Exercise directions:
Return the entries exactly. Images are not part of the copy.

Items from a dataset
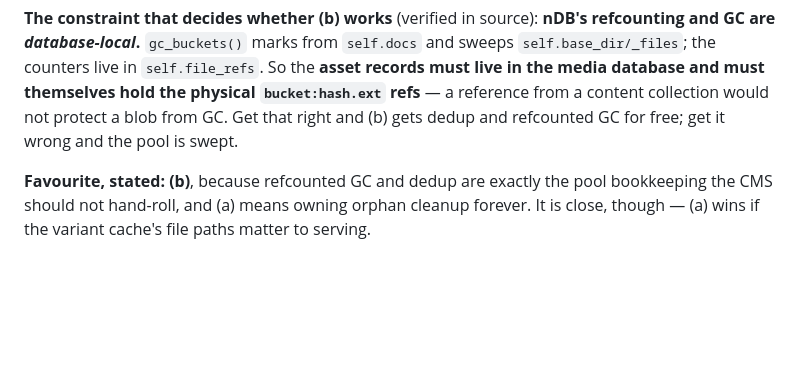
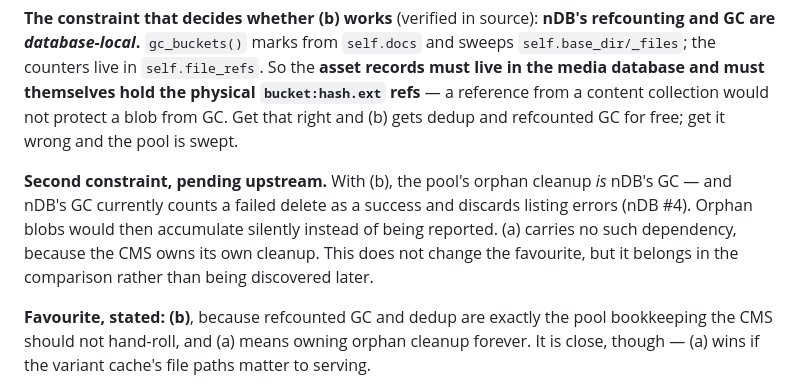
Before and after one commit to herrbasan/nCMS, a Markdown page: docs/soft-schema-decision-brief.md, the part around the change. Rendered like a GitHub page; blank space fills up the shorter version.

Commit message:
docs(nCMS): note the GC-trustworthiness dependency in D7

```diff
--- a/docs/soft-schema-decision-brief.md
+++ b/docs/soft-schema-decision-brief.md
@@ -318,6 +318,12 @@ in `self.file_refs`. So the **asset records must live in the media database and
 physical `bucket:hash.ext` refs** — a reference from a content collection would not protect a blob from GC.
 Get that right and (b) gets dedup and refcounted GC for free; get it wrong and the pool is swept.
 
+**Second constraint, pending upstream.** With (b), the pool's orphan cleanup *is* nDB's GC — and nDB's GC
+currently counts a failed delete as a success and discards listing errors (nDB #4). Orphan blobs would then
+accumulate silently instead of being reported. (a) carries no such dependency, because the CMS owns its own
+cleanup. This does not change the favourite, but it belongs in the comparison rather than being discovered
+later.
+
 **Favourite, stated:** **(b)**, because refcounted GC and dedup are exactly the pool bookkeeping the CMS should
 not hand-roll, and (a) means owning orphan cleanup forever. It is close, though — (a) wins if the variant
 cache's file paths matter to serving.
```
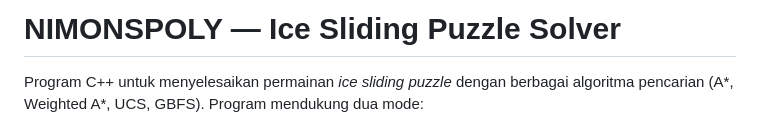
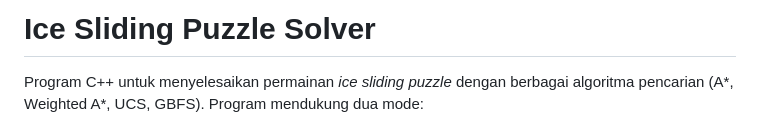
Before and after one commit to agathatatiana936/Tucil3_13524008_13524027, a Markdown page: README.md, the part around the change. GitHub-like rendering.

Commit message:
Doc: Update Readme

```diff
--- a/README.md
+++ b/README.md
@@ -1,4 +1,4 @@
-# NIMONSPOLY — Ice Sliding Puzzle Solver
+# Ice Sliding Puzzle Solver
 
 Program C++ untuk menyelesaikan permainan *ice sliding puzzle* dengan berbagai algoritma pencarian (A*, Weighted A*, UCS, GBFS). Program mendukung dua mode:
 - **GUI** — visualisasi interaktif berbasis raylib (dengan pemutar solusi langkah demi langkah)
```
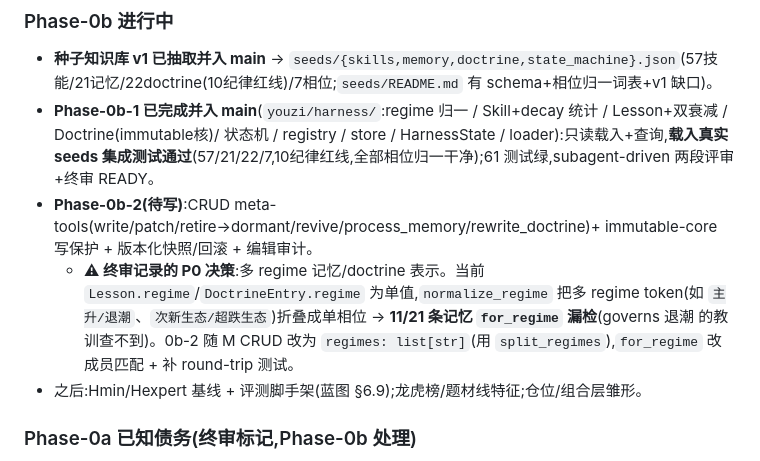
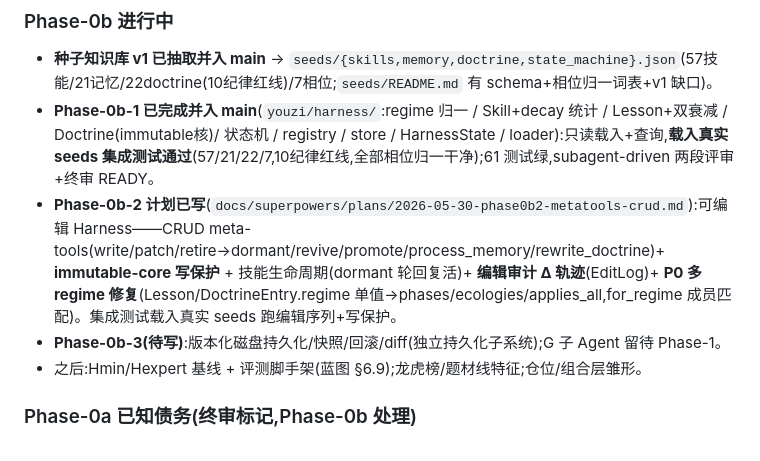
Before and after one commit to KairosPan/Evolving-Alpha, a Markdown page: PROJECT_STATE.md, the part around the change. Rendered like a GitHub page.

Commit message:
docs: Phase-0b-2 实施计划(可编辑 Harness:meta-tools CRUD+写保护+审计+P0多regime修复)

```diff
--- a/PROJECT_STATE.md
+++ b/PROJECT_STATE.md
@@ -47,8 +47,8 @@
 ### Phase-0b 进行中
 - **种子知识库 v1 已抽取并入 main** → `seeds/{skills,memory,doctrine,state_machine}.json`(57技能/21记忆/22doctrine(10纪律红线)/7相位;`seeds/README.md` 有 schema+相位归一词表+v1 缺口)。
 - **Phase-0b-1 已完成并入 main**(`youzi/harness/`:regime 归一 / Skill+decay 统计 / Lesson+双衰减 / Doctrine(immutable核)/ 状态机 / registry / store / HarnessState / loader):只读载入+查询,**载入真实 seeds 集成测试通过**(57/21/22/7,10纪律红线,全部相位归一干净);61 测试绿,subagent-driven 两段评审+终审 READY。
-- **Phase-0b-2(待写)**:CRUD meta-tools(write/patch/retire→dormant/revive/process_memory/rewrite_doctrine)+ immutable-core 写保护 + 版本化快照/回滚 + 编辑审计。
-  - **⚠ 终审记录的 P0 决策**:多 regime 记忆/doctrine 表示。当前 `Lesson.regime`/`DoctrineEntry.regime` 为单值,`normalize_regime` 把多 regime token(如 `主升/退潮`、`次新生态/超跌生态`)折叠成单相位 → **11/21 条记忆 `for_regime` 漏检**(governs 退潮 的教训查不到)。0b-2 随 M CRUD 改为 `regimes: list[str]`(用 `split_regimes`),`for_regime` 改成员匹配 + 补 round-trip 测试。
+- **Phase-0b-2 计划已写**(`docs/superpowers/plans/2026-05-30-phase0b2-metatools-crud.md`):可编辑 Harness——CRUD meta-tools(write/patch/retire→dormant/revive/promote/process_memory/rewrite_doctrine)+ **immutable-core 写保护** + 技能生命周期(dormant 轮回复活)+ **编辑审计 Δ 轨迹**(EditLog)+ **P0 多 regime 修复**(Lesson/DoctrineEntry.regime 单值→phases/ecologies/applies_all,for_regime 成员匹配)。集成测试载入真实 seeds 跑编辑序列+写保护。
+- **Phase-0b-3(待写)**:版本化磁盘持久化/快照/回滚/diff(独立持久化子系统);G 子 Agent 留待 Phase-1。
 - 之后:Hmin/Hexpert 基线 + 评测脚手架(蓝图 §6.9);龙虎榜/题材线特征;仓位/组合层雏形。
 
 ### Phase-0a 已知债务(终审标记,Phase-0b 处理)
```
Also changed, not shown: 1 other file.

Finished task:
Before and after one commit to herrbasan/nCMS, a Markdown page: docs/soft-schema-decision-brief.md, the part around the change. Rendered like a GitHub page; blank space fills up the shorter version.

Commit message:
docs(nCMS): note the GC-trustworthiness dependency in D7

```diff
--- a/docs/soft-schema-decision-brief.md
+++ b/docs/soft-schema-decision-brief.md
@@ -318,6 +318,12 @@ in `self.file_refs`. So the **asset records must live in the media database and
 physical `bucket:hash.ext` refs** — a reference from a content collection would not protect a blob from GC.
 Get that right and (b) gets dedup and refcounted GC for free; get it wrong and the pool is swept.
 
+**Second constraint, pending upstream.** With (b), the pool's orphan cleanup *is* nDB's GC — and nDB's GC
+currently counts a failed delete as a success and discards listing errors (nDB #4). Orphan blobs would then
+accumulate silently instead of being reported. (a) carries no such dependency, because the CMS owns its own
+cleanup. This does not change the favourite, but it belongs in the comparison rather than being discovered
+later.
+
 **Favourite, stated:** **(b)**, because refcounted GC and dedup are exactly the pool bookkeeping the CMS should
 not hand-roll, and (a) means owning orphan cleanup forever. It is close, though — (a) wins if the variant
 cache's file paths matter to serving.
```
Before and after one commit to agathatatiana936/Tucil3_13524008_13524027, a Markdown page: README.md, the part around the change. GitHub-like rendering.

Commit message:
Doc: Update Readme

```diff
--- a/README.md
+++ b/README.md
@@ -1,4 +1,4 @@
-# NIMONSPOLY — Ice Sliding Puzzle Solver
+# Ice Sliding Puzzle Solver
 
 Program C++ untuk menyelesaikan permainan *ice sliding puzzle* dengan berbagai algoritma pencarian (A*, Weighted A*, UCS, GBFS). Program mendukung dua mode:
 - **GUI** — visualisasi interaktif berbasis raylib (dengan pemutar solusi langkah demi langkah)
```
Before and after one commit to KairosPan/Evolving-Alpha, a Markdown page: PROJECT_STATE.md, the part around the change. Rendered like a GitHub page.

Commit message:
docs: Phase-0b-2 实施计划(可编辑 Harness:meta-tools CRUD+写保护+审计+P0多regime修复)

```diff
--- a/PROJECT_STATE.md
+++ b/PROJECT_STATE.md
@@ -47,8 +47,8 @@
 ### Phase-0b 进行中
 - **种子知识库 v1 已抽取并入 main** → `seeds/{skills,memory,doctrine,state_machine}.json`(57技能/21记忆/22doctrine(10纪律红线)/7相位;`seeds/README.md` 有 schema+相位归一词表+v1 缺口)。
 - **Phase-0b-1 已完成并入 main**(`youzi/harness/`:regime 归一 / Skill+decay 统计 / Lesson+双衰减 / Doctrine(immutable核)/ 状态机 / registry / store / HarnessState / loader):只读载入+查询,**载入真实 seeds 集成测试通过**(57/21/22/7,10纪律红线,全部相位归一干净);61 测试绿,subagent-driven 两段评审+终审 READY。
-- **Phase-0b-2(待写)**:CRUD meta-tools(write/patch/retire→dormant/revive/process_memory/rewrite_doctrine)+ immutable-core 写保护 + 版本化快照/回滚 + 编辑审计。
-  - **⚠ 终审记录的 P0 决策**:多 regime 记忆/doctrine 表示。当前 `Lesson.regime`/`DoctrineEntry.regime` 为单值,`normalize_regime` 把多 regime token(如 `主升/退潮`、`次新生态/超跌生态`)折叠成单相位 → **11/21 条记忆 `for_regime` 漏检**(governs 退潮 的教训查不到)。0b-2 随 M CRUD 改为 `regimes: list[str]`(用 `split_regimes`),`for_regime` 改成员匹配 + 补 round-trip 测试。
+- **Phase-0b-2 计划已写**(`docs/superpowers/plans/2026-05-30-phase0b2-metatools-crud.md`):可编辑 Harness——CRUD meta-tools(write/patch/retire→dormant/revive/promote/process_memory/rewrite_doctrine)+ **immutable-core 写保护** + 技能生命周期(dormant 轮回复活)+ **编辑审计 Δ 轨迹**(EditLog)+ **P0 多 regime 修复**(Lesson/DoctrineEntry.regime 单值→phases/ecologies/applies_all,for_regime 成员匹配)。集成测试载入真实 seeds 跑编辑序列+写保护。
+- **Phase-0b-3(待写)**:版本化磁盘持久化/快照/回滚/diff(独立持久化子系统);G 子 Agent 留待 Phase-1。
 - 之后:Hmin/Hexpert 基线 + 评测脚手架(蓝图 §6.9);龙虎榜/题材线特征;仓位/组合层雏形。
 
 ### Phase-0a 已知债务(终审标记,Phase-0b 处理)
```
Also changed, not shown: 1 other file.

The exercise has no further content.